= WHAT THE TASK REQUIRES =
What is the number of lines in the entries that contain the word "main"? Reply with that number only.

= DATA SUPPLIED =
------------------------

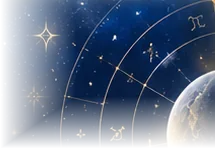
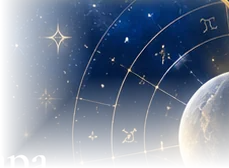
Karty O tobe podle predlohy: sklo pres oblohu, obraz vpravo nahore, zlate ramecky, vetsi pismo, sipka + SW v266

diff --git a/styles.css b/styles.css
@@ -909,17 +909,19 @@ table.pts td.p{font-family:var(--mono);white-space:nowrap}
 /* O tobě jako rozcestník */
 .nnow{margin:6px 0 12px;font-size:var(--fs-m);color:var(--text);line-height:1.5}
 .nnow .tvlab{display:block;margin-bottom:2px}
-.ntiles{display:grid;grid-template-columns:1fr 1fr;gap:12px;margin:4px 0 18px}
-.ntile{position:relative;overflow:hidden;display:flex;flex-direction:column;justify-content:flex-end;gap:2px;padding:14px 14px 12px;min-height:132px;background:linear-gradient(180deg,rgba(21,41,73,.72),rgba(12,26,50,.92));border:1px solid rgba(240,216,152,.28);border-radius:16px;box-shadow:0 8px 24px rgba(0,0,0,.28);color:var(--text);text-align:left;cursor:pointer;font:inherit}
-.ntile.main{min-height:160px;border-color:rgba(240,200,116,.7);box-shadow:0 0 0 1px rgba(240,200,116,.25),0 0 22px rgba(240,200,116,.22),0 8px 24px rgba(0,0,0,.3)}
-.ntile .art{position:absolute;right:-2px;top:-2px;width:66%;height:64%;background:var(--art) right top/cover no-repeat;opacity:.95;pointer-events:none}
-.ntile .ic{position:absolute;left:14px;top:12px;font-size:var(--fs-xxl);color:var(--gold);line-height:1;text-shadow:0 0 12px rgba(240,200,116,.45)}
-.ntile b{position:relative;font-family:var(--display);font-size:var(--fs-xl);font-weight:500;line-height:1.15;color:#FFF6E4;text-shadow:0 1px 6px rgba(0,0,0,.6)}
-.ntile.main b{font-size:22px}
-.ntile small{position:relative;font-size:var(--fs-s);color:#C9D6EA;line-height:1.35;padding-right:22px;text-shadow:0 1px 4px rgba(0,0,0,.6)}
-.ntile .chev{position:absolute;right:12px;bottom:12px;font-size:var(--fs-xl);color:var(--gold);line-height:1}
+.ntiles{display:grid;grid-template-columns:1fr 1fr;gap:14px;margin:6px 0 18px}
+.ntile{position:relative;overflow:hidden;display:flex;flex-direction:column;justify-content:flex-end;gap:3px;padding:16px 16px 14px;min-height:150px;background:linear-gradient(160deg,rgba(18,36,66,.66) 0%,rgba(10,22,44,.9) 100%);backdrop-filter:blur(6px);-webkit-backdrop-filter:blur(6px);border:1.5px solid rgba(240,216,152,.42);border-radius:20px;box-shadow:0 10px 28px rgba(0,0,0,.35),inset 0 1px 0 rgba(255,255,255,.08);color:var(--text);text-align:left;cursor:pointer;font:inherit}
+.ntile.main{min-height:186px;border-color:#F3D384;box-shadow:0 0 0 1px rgba(243,211,132,.35),0 0 26px rgba(243,211,132,.35),0 10px 28px rgba(0,0,0,.35)}
+.ntile .art{position:absolute;right:0;top:0;width:70%;height:70%;background:var(--art) right top/cover no-repeat;pointer-events:none}
+.ntile .ic{position:absolute;left:16px;top:14px;font-size:30px;color:#F3D384;line-height:1;text-shadow:0 0 14px rgba(243,211,132,.55)}
+.ntile.main .ic{font-size:36px}
+.ntile b{position:relative;font-family:var(--display);font-size:22px;font-weight:500;line-height:1.12;color:#FFF7E6;text-shadow:0 1px 6px rgba(0,0,0,.65)}
+.ntile.main b{font-size:26px}
+.ntile small{position:relative;font-size:var(--fs-m);color:#CFDBEE;line-height:1.3;padding-right:24px;text-shadow:0 1px 4px rgba(0,0,0,.65)}
+.ntile .chev{position:absolute;right:14px;bottom:14px;font-size:26px;color:#F3D384;line-height:1;font-weight:600}
 .ntile:active{transform:translateY(1px)}
-.ntiles .ntile:last-child:nth-child(odd){grid-column:1 / span 1}
+@media (max-width:360px){.ntile b{font-size:20px}.ntile.main b{font-size:23px}.ntile small{font-size:var(--fs-s)}}
+
 
 
 /* body mapy jako karty */

diff --git a/sw.js b/sw.js
@@ -1,6 +1,6 @@
 /* Kairos – service worker. Při každé změně index.html zvedni číslo verze. */
-const CACHE = 'kairos-v265';
-const SHELL = ['./', './index.html', './styles.css?v=265', './kairos-core.js?v=265', './data.js?v=265', './app.js?v=265', './astronomy.browser.min.js', './manifest.webmanifest', './logo.png', './logo-emblem.webp?v=1', './cyklus-dne.webp?v=1', './tile-mapa.webp?v=1', './tile-prochazis.webp?v=1', './tile-vztahy.webp?v=1', './tile-horoskop.webp?v=1', './tile-cisla.webp?v=1', './tile-cakra.webp?v=1', './tile-navraty.webp?v=1', './tile-hvezdy.webp?v=1', './logo-stars.webp?v=1', './moon-tex.png?v=1', './icon-192.png', './icon-512.png', './icon-maskable-512.png', './sky-day.webp?v=7', './sky-night.webp?v=4', './sky-night-hd2.webp?v=1', './sky-day-hd2.webp?v=1'];
+const CACHE = 'kairos-v266';
+const SHELL = ['./', './index.html', './styles.css?v=266', './kairos-core.js?v=266', './data.js?v=266', './app.js?v=266', './astronomy.browser.min.js', './manifest.webmanifest', './logo.png', './logo-emblem.webp?v=1', './cyklus-dne.webp?v=1', './tile-mapa.webp?v=2', './tile-prochazis.webp?v=2', './tile-vztahy.webp?v=2', './tile-horoskop.webp?v=2', './tile-cisla.webp?v=2', './tile-cakra.webp?v=2', './tile-navraty.webp?v=2', './tile-hvezdy.webp?v=2', './logo-stars.webp?v=1', './moon-tex.png?v=1', './icon-192.png', './icon-512.png', './icon-maskable-512.png', './sky-day.webp?v=7', './sky-night.webp?v=4', './sky-night-hd2.webp?v=1', './sky-day-hd2.webp?v=1'];
 
 self.addEventListener('install', (e) => {
   e.waitUntil(caches.open(CACHE).then((c) => c.addAll(SHELL.map((u) => new Request(u, { cache: 'reload' })))).then(() => self.skipWaiting()));

diff --git a/index.html b/index.html
@@ -25,7 +25,7 @@ var mt=document.querySelector('meta[name=theme-color]');if(mt)mt.setAttribute('c
 <link rel="preconnect" href="https://fonts.googleapis.com">
 <link rel="preconnect" href="https://fonts.gstatic.com" crossorigin>
 <link rel="stylesheet" href="https://fonts.googleapis.com/css2?family=Cormorant+Garamond:ital,wght@0,500;0,600;1,500&family=IBM+Plex+Sans:wght@400;500;600&family=IBM+Plex+Mono:wght@400;500&display=swap">
-<link rel="stylesheet" href="styles.css?v=265">
+<link rel="stylesheet" href="styles.css?v=266">
 </head>
 <body>
 <div id="splash" aria-hidden="true"><img class="sp-em" src="logo-emblem.webp?v=1" alt=""><span class="bname"><i class="l1"><b>NEBESKÝ</b></i><i class="l2"><b>KOMPAS</b></i></span><img class="sp-st" src="logo-stars.webp?v=1" alt=""><span class="claim sp-cl"><i>tvůj</i><i class="mid">hvězdný</i><i class="big">kalendář</i></span></div>
@@ -54,8 +54,8 @@ var mt=document.querySelector('meta[name=theme-color]');if(mt)mt.setAttribute('c
 <div class="toast" id="toast"></div>
 <div class="upbar" id="upbar" role="status"><span><b>Nová verze je připravená</b>Obnov a máš ji hned.</span><button type="button" id="upGo">Obnovit</button><button type="button" class="upx" id="upX" aria-label="Zavřít">×</button></div>
 <script src="astronomy.browser.min.js"></script>
-<script src="kairos-core.js?v=265"></script>
-<script src="data.js?v=265"></script>
-<script src="app.js?v=265"></script>
+<script src="kairos-core.js?v=266"></script>
+<script src="data.js?v=266"></script>
+<script src="app.js?v=266"></script>
 </body>
 </html>

diff --git a/app.js b/app.js
@@ -1,6 +1,6 @@
 (function () {
   'use strict';
-  const VERSION = 'v265';
+  const VERSION = 'v266';
   const A = Astronomy;
   const K = createKairosEngine(A);
   const TX = createKairosTexts(K);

------------------------

= RESULT OF THE EXERCISE =
6